There is nothing to report this week for the GQ shop
I am still waiting for written answers to the second steps presented a while back. The answers may be waiting for me in the office upon return as I’ve not been there for two weeks. I update the Stewards when I receive the answers.
That’s all for now,
Thursday, June 17, 2010
Wednesday, June 16, 2010
Monday, June 14, 2010
Monday, June 7, 2010
Here is the press release from Division Director David Bourne regarding Congressman Gutierrez's Monday press conference. The Congressman, a Democrat of the Fourth District of Illinois, will hold a press conference to bring forth several concerns he has regarding the proposed merger of United and Continental Airlines and its potential effect on the employees. If I find a live feed, I'll post it here.
EDIT: I was unable to find a live feed for this press conference. There is no mention yet on the Congressman's website, YouTube, Facebook, or Twitter accounts. When taped coverage of this event is located it'll be added here.
Still no video but here is a short piece on the event
Further EDIT: Jock Creach from Seattle posted BA Rich Petrovsky's remarks here.

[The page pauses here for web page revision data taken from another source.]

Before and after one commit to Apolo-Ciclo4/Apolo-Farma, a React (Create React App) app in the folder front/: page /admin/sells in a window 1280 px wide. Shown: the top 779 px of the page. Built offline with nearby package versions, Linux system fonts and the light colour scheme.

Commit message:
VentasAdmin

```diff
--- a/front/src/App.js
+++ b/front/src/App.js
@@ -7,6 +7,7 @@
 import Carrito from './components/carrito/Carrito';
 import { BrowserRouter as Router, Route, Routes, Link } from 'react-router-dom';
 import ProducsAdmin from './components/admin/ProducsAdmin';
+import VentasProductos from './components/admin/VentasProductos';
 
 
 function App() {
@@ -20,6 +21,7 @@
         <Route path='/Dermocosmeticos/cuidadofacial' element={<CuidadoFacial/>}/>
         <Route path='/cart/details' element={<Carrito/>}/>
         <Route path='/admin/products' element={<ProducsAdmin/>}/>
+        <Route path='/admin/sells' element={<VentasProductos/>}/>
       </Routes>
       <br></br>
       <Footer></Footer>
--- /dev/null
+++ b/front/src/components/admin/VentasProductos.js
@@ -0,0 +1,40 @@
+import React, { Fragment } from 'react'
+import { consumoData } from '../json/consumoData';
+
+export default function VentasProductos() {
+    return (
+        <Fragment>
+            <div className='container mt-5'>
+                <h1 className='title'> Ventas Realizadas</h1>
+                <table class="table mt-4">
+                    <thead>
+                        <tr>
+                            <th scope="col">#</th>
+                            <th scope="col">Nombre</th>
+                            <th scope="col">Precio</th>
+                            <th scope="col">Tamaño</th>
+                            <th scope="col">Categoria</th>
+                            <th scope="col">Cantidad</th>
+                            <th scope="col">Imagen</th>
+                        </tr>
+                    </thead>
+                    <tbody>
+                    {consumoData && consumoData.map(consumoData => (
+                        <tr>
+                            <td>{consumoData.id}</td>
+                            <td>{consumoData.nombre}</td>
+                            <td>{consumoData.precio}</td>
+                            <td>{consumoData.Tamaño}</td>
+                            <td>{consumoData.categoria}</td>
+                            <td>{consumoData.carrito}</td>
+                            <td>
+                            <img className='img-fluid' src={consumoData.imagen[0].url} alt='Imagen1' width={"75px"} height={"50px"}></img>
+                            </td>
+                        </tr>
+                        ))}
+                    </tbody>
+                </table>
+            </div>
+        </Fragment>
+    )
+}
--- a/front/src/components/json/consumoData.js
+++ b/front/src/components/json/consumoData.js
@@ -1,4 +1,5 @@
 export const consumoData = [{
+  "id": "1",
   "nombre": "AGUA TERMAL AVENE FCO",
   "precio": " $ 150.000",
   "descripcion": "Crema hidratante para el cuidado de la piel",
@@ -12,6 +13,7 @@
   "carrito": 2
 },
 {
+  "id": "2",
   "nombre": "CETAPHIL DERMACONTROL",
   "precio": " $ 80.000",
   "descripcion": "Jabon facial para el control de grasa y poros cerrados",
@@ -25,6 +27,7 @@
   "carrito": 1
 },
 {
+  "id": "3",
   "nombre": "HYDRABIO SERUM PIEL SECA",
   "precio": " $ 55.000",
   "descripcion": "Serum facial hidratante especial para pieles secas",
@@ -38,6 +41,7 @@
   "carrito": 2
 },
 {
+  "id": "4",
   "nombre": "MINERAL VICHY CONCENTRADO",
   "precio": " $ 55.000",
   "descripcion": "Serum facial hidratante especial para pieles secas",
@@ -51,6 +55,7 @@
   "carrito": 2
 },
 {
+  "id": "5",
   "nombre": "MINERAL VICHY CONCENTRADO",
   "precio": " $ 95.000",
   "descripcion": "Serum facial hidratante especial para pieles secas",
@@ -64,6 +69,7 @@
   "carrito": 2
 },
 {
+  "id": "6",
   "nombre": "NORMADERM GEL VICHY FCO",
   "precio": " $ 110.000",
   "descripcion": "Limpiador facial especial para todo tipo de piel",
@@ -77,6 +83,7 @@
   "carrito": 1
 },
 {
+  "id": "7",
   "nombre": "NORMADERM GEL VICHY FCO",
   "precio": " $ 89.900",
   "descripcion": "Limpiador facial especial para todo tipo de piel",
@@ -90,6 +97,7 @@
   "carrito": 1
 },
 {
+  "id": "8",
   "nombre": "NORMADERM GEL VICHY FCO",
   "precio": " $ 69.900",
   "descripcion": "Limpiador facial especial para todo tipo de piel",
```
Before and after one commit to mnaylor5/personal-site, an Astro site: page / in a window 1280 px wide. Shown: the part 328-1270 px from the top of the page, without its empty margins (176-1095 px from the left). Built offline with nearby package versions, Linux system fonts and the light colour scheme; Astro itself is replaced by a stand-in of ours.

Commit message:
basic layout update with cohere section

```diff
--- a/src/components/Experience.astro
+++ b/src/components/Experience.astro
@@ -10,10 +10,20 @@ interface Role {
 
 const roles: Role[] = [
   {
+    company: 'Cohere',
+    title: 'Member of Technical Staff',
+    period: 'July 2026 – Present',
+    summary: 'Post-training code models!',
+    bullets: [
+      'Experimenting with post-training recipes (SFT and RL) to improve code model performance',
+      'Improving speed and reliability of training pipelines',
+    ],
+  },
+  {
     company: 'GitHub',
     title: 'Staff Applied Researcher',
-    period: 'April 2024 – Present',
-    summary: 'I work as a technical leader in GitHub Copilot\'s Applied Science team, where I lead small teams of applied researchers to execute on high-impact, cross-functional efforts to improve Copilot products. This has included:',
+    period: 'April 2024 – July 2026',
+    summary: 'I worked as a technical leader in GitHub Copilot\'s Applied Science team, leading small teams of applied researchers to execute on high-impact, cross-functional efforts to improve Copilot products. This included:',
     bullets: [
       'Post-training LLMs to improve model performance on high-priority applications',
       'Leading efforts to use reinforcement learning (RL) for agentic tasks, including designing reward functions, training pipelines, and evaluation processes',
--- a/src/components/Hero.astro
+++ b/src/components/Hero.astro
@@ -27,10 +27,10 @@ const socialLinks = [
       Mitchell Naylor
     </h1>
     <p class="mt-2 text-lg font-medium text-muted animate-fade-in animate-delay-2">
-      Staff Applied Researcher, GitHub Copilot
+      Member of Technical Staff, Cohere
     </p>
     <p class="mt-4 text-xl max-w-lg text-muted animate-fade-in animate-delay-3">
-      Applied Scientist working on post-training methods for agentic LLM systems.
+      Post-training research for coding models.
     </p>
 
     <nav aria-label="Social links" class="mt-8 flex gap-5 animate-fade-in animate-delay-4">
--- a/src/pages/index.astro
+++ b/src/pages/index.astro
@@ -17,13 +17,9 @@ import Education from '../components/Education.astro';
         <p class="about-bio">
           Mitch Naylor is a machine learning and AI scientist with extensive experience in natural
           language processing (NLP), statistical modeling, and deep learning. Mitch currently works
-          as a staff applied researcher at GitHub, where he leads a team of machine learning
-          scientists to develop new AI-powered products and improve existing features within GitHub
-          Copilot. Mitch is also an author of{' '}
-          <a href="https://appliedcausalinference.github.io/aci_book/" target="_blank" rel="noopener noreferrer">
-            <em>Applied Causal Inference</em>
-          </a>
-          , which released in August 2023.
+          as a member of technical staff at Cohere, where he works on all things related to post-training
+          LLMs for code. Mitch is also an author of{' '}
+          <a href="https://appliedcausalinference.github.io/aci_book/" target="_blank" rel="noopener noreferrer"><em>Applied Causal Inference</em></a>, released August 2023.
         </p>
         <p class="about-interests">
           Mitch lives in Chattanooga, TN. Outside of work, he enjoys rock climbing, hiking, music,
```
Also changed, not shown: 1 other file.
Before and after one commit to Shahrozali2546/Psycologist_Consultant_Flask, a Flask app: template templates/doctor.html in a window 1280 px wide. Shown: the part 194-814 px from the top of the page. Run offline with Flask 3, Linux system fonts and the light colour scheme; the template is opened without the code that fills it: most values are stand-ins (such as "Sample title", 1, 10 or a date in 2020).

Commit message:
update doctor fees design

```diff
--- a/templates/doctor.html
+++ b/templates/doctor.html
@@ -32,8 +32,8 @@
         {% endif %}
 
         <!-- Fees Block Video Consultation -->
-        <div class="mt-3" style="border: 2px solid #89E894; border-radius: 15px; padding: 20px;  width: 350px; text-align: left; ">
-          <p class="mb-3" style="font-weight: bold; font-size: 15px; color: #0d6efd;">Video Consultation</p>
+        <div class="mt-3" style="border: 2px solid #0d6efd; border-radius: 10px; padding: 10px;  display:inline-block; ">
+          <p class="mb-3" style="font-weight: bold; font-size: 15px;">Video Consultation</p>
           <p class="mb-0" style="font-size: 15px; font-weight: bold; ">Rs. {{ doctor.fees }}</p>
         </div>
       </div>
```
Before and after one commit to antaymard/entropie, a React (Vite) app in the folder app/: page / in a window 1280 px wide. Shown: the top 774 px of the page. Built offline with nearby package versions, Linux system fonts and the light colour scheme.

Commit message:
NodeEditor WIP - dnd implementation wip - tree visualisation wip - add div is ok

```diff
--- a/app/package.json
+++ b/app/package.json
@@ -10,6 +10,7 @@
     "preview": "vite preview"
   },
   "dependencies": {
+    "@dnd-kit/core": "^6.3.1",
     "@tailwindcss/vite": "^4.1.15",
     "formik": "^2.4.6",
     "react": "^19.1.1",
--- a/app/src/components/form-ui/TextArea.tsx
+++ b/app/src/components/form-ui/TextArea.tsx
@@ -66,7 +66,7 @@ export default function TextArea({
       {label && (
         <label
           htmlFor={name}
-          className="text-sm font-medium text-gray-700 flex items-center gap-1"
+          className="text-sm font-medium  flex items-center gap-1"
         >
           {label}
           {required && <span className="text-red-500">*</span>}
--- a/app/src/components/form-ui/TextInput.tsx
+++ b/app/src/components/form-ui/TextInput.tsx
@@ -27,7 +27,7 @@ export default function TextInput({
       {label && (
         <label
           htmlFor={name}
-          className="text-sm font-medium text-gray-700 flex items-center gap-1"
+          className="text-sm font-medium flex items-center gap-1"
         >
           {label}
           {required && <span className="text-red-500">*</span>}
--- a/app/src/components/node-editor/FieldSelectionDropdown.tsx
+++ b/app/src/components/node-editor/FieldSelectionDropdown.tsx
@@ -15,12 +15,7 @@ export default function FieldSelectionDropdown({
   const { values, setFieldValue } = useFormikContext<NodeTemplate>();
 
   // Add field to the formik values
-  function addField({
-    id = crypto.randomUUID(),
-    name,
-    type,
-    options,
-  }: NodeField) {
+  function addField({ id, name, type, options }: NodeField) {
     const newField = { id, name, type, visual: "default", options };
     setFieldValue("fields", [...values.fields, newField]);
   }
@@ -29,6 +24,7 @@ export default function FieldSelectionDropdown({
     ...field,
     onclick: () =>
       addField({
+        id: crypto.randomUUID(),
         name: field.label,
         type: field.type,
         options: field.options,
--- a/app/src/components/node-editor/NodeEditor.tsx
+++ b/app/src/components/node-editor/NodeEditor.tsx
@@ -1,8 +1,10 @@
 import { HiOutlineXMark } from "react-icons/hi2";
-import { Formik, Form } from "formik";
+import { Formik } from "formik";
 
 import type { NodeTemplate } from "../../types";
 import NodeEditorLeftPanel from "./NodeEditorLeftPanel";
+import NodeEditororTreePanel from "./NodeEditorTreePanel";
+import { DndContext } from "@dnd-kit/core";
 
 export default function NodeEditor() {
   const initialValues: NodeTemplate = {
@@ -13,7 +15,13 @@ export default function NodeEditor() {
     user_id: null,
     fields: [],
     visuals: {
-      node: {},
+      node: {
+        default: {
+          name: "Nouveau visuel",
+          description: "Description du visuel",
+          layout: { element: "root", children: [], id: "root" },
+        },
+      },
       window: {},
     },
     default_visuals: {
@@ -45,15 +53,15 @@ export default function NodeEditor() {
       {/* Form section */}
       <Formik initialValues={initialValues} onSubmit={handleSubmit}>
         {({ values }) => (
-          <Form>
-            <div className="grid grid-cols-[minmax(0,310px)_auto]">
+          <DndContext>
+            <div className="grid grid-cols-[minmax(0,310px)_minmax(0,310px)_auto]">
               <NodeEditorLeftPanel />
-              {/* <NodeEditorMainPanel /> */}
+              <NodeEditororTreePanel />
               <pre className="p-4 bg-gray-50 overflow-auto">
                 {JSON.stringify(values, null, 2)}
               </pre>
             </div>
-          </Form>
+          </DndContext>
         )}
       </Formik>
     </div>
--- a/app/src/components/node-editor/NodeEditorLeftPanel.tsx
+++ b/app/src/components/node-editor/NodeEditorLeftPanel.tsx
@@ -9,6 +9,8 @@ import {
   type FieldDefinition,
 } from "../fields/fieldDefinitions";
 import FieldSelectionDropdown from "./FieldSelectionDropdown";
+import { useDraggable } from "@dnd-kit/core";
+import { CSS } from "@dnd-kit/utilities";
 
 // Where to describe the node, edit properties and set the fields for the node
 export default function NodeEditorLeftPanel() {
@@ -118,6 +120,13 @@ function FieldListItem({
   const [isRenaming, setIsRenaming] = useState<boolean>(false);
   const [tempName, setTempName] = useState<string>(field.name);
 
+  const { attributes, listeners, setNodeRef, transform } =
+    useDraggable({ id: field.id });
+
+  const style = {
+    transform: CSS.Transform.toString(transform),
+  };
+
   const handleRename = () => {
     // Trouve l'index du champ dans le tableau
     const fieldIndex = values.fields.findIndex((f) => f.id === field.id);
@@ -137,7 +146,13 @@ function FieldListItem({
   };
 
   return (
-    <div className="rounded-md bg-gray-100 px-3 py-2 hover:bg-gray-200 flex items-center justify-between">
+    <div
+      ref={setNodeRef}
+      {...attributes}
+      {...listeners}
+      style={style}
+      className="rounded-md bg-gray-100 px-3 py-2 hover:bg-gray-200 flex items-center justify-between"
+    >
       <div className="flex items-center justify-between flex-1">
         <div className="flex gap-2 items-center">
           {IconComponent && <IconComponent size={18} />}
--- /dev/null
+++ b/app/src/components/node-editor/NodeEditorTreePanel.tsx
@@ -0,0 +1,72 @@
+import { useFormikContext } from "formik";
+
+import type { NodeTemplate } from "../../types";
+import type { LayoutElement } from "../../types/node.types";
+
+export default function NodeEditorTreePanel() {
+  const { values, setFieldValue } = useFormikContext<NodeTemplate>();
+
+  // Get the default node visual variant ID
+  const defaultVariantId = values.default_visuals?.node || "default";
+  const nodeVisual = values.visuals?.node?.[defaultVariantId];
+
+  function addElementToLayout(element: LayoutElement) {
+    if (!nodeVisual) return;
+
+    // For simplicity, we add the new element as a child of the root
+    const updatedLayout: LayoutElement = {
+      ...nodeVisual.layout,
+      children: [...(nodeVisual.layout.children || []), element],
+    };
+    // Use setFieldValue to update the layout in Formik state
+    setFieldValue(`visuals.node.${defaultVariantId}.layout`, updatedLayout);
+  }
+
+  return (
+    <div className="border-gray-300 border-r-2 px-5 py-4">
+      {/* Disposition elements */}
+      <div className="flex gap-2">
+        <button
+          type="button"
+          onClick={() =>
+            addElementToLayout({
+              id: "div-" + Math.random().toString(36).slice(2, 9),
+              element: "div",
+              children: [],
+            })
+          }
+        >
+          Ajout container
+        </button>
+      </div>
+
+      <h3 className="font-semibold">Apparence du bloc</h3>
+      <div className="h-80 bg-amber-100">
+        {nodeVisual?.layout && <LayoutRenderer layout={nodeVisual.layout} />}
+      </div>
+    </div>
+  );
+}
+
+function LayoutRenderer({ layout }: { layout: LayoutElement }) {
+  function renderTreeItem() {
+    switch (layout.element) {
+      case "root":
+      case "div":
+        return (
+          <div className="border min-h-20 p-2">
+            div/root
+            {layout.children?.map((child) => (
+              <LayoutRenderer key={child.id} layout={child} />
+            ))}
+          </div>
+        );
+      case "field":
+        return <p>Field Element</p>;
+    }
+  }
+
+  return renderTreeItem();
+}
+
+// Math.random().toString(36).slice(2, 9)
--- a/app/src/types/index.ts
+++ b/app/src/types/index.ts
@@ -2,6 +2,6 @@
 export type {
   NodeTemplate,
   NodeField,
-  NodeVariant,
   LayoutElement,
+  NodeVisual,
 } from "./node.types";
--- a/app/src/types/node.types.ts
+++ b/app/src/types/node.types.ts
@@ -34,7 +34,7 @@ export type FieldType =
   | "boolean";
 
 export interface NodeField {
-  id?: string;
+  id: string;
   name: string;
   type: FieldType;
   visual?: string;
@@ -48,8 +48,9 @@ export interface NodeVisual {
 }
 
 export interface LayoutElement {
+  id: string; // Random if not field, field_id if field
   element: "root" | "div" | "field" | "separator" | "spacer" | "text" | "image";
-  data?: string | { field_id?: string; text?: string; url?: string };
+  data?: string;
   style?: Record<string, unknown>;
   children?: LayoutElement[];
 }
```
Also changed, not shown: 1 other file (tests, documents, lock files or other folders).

As Jock says in his editorial, it's good to have Rich on our side and advocating for us.
Thursday, June 3, 2010
Tuesday, June 1, 2010
Thank you to all the Veterans that served to protect our freedoms. I hope you all had a good Memorial Day.
Last week was very busy. Here is a report on the Senate Subcommittee meeting that I attended on Thursday.
Tom Reid sent me a report of a TIMCO mechanic fatality in GSO. The preliminary report seems to point to an equipment failure of the tail stand possibly having no safety stops on an extension. When the mechanic pulled out the extension it went all the way out, and he went with it. Please be careful out there and check your equipment.
We are still waiting for the Company to fulfill its promise of a local JBA settlement. The Company gave partial settlement but has yet to provide back pay.
I was asked about Inspectors on EFS last week. Without having my CBA available I gave an incorrect answer. I gave the answer as I remembered it from our former local OT rules. However, absent a local rule, and using the plain English translation of LOA 69-1, Inspectors will be asked by the low overtime hours amongst all qualified employees. For Dulles, this is also borne out by the fact that we don't have separate OT lists for the premium classifications. I apologize to those of you affected by my incorrect interpretation.
There is nothing to report this week for the GQ shop
Several first step complaints are in the process of being paid according to Supervisor Dave Hunter.
There was a Labor Management meeting on Wednesday and I was given a verbal that the outsourcing grievances for the shop will be denied. I was told verbally that a grievance for someone out of the craft doing our work has been sustained. Brandon and I also discussed the ongoing OT and vacation issues in the shop.
That's all for now,